Task prompt
Look below. Copy each line that has "StatelessWidget" in it.

═════ Exercise input ═════

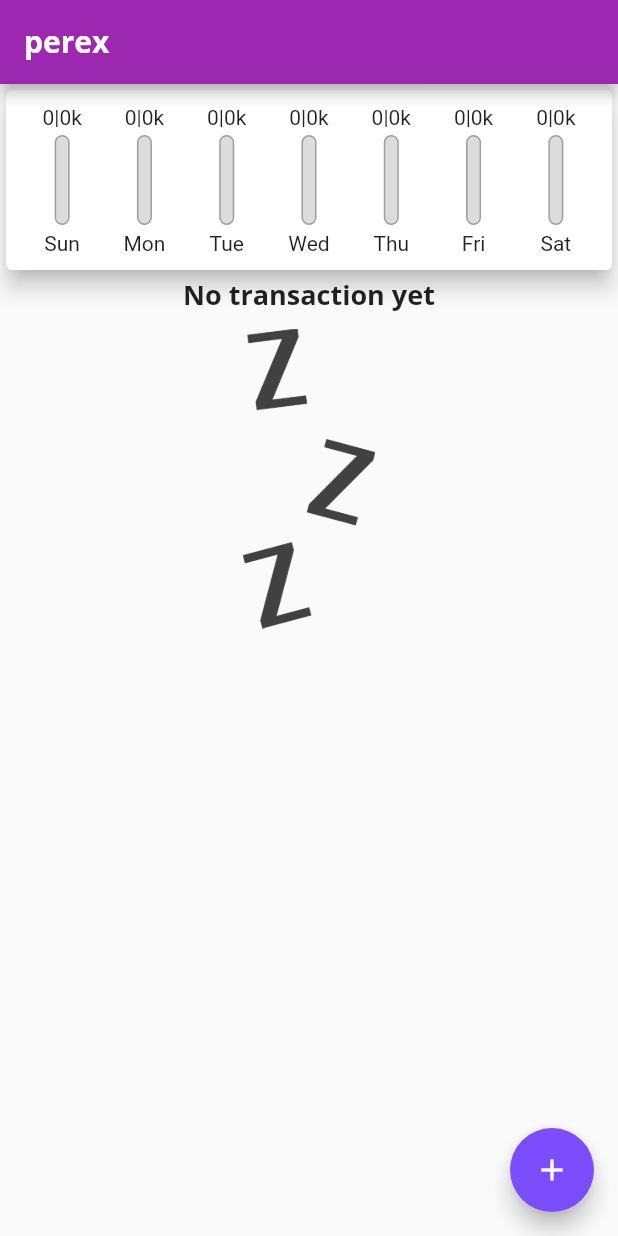
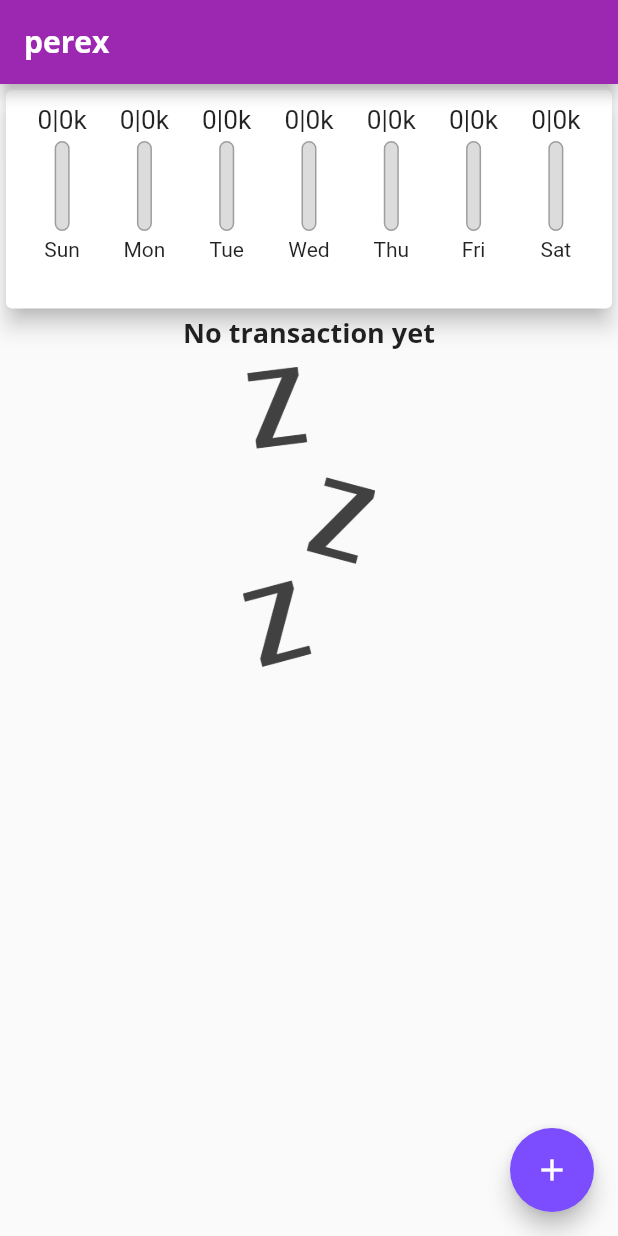
Before and after one commit to lnhow/udemy-flutter, a Flutter app: the screen it shows after launch, on a phone screen of 412 x 824 dp. Run offline on Flutter 3.47's test engine with Material 2 defaults, Android fonts, the phone set to English and light mode, and no system bars.

Commit message:
main: 121

```diff
--- a/perex/lib/main.dart
+++ b/perex/lib/main.dart
@@ -18,7 +18,7 @@ class MyApp extends StatelessWidget {
           errorColor: Colors.red,
           colorScheme: ColorScheme.fromSwatch(
             primarySwatch: Colors.purple,
-          accentColor:  Colors.deepPurpleAccent,
+            accentColor: Colors.deepPurpleAccent,
           ),
           fontFamily: 'Quicksand',
           appBarTheme: const AppBarTheme(
@@ -26,16 +26,14 @@ class MyApp extends StatelessWidget {
             fontFamily: 'OpenSans',
             fontSize: 20,
             fontWeight: FontWeight.bold,
-            )
-        ),
+          )),
           textTheme: ThemeData.light().textTheme.copyWith(
                 headline6: const TextStyle(
                   fontFamily: 'OpenSans',
                   fontSize: 18,
                   fontWeight: FontWeight.bold,
                 ),
-        )
-      ),
+              )),
       home: const MyHomePage(),
     );
   }
@@ -48,12 +46,13 @@ class MyHomePage extends StatelessWidget {
 
   @override
   Widget build(BuildContext context) {
+    final appBar = AppBar(
+      title: const Text('perex'),
+    );
     return Scaffold(
-      appBar: AppBar(
-        title: const Text('perex'),
-      ),
-      body: const TransactionPage()
-      // floatingActionButton: ,
-    );
+        appBar: appBar,
+        body: TransactionPage(
+            height: MediaQuery.of(context).size.height -
+                appBar.preferredSize.height - MediaQuery.of(context).padding.top));
   }
 }
--- a/perex/lib/widgets/chartbar.dart
+++ b/perex/lib/widgets/chartbar.dart
@@ -15,10 +15,13 @@ class Chartbar extends StatelessWidget {
   Widget build(BuildContext context) {
     return Column(
       children: [
-        FittedBox(
-            fit: BoxFit.contain,
-            child: Text(
-                '${value.toStringAsFixed(0)}|${valueTotal.toStringAsFixed(0)}k')),
+        SizedBox(
+          height: 20,
+          child: FittedBox(
+              fit: BoxFit.contain,
+              child: Text(
+                  '${value.toStringAsFixed(0)}|${valueTotal.toStringAsFixed(0)}k')),
+        ),
         Container(
           margin: const EdgeInsets.symmetric(vertical: 4),
           height: 60,
--- a/perex/lib/widgets/transaction_list.dart
+++ b/perex/lib/widgets/transaction_list.dart
@@ -6,19 +6,19 @@ import 'package:perex/model/transaction.dart';
 class TransactionListWidget extends StatelessWidget {
   final List<Transaction> transactions;
   final Function(String) onDelete;
-  const TransactionListWidget({required this.transactions, required this.onDelete, super.key});
+  const TransactionListWidget(
+      {required this.transactions, required this.onDelete, super.key});
 
   @override
   Widget build(BuildContext context) {
-    return SizedBox(
-        height: 550,
-        child: transactions.isEmpty
-            ? const EmptyListWidget()
-            : ListView.builder(
-                itemBuilder: (ctx, index) {
-                  return TransactionWidget(tx: transactions[index], onDelete: onDelete);
-                },
-                itemCount: transactions.length,
-              ));
+    return transactions.isEmpty
+        ? const EmptyListWidget()
+        : ListView.builder(
+            itemBuilder: (ctx, index) {
+              return TransactionWidget(
+                  tx: transactions[index], onDelete: onDelete);
+            },
+            itemCount: transactions.length,
+          );
   }
 }
--- a/perex/lib/widgets/transaction_page.dart
+++ b/perex/lib/widgets/transaction_page.dart
@@ -6,7 +6,9 @@ import 'package:perex/widgets/chart.dart';
 import 'package:perex/model/transaction.dart';
 
 class TransactionPage extends StatefulWidget {
-  const TransactionPage({super.key});
+  final double height;
+
+  const TransactionPage({super.key, required this.height});
 
   @override
   State<TransactionPage> createState() => _TransactionPageState();
@@ -55,16 +57,22 @@ class _TransactionPageState extends State<TransactionPage> {
     return Scaffold(
       body: Column(
         children: [
-          Chart(
-            transactions: _recentTransactions,
+          SizedBox(
+            height: widget.height * 0.2,
+            child: Chart(
+              transactions: _recentTransactions,
+            ),
+          ),
+          SizedBox(
+            height: widget.height * 0.8,
+            child: TransactionListWidget(
+              transactions: _transactions,
+              onDelete: _deleteTransaction,
+            ),
           ),
           // TransactionInput(
           //   onSubmit: _addTransaction,
           // ),
-          TransactionListWidget(
-            transactions: _transactions,
-            onDelete: _deleteTransaction,
-          ),
         ],
       ),
       floatingActionButton: FloatingActionButton(
```
Lines whose indentation alone changed are shown as unchanged.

═════

Task solution
@@ -18,7 +18,7 @@ class MyApp extends StatelessWidget {
@@ -26,16 +26,14 @@ class MyApp extends StatelessWidget {
@@ -48,12 +46,13 @@ class MyHomePage extends StatelessWidget {
@@ -15,10 +15,13 @@ class Chartbar extends StatelessWidget {
 class TransactionListWidget extends StatelessWidget {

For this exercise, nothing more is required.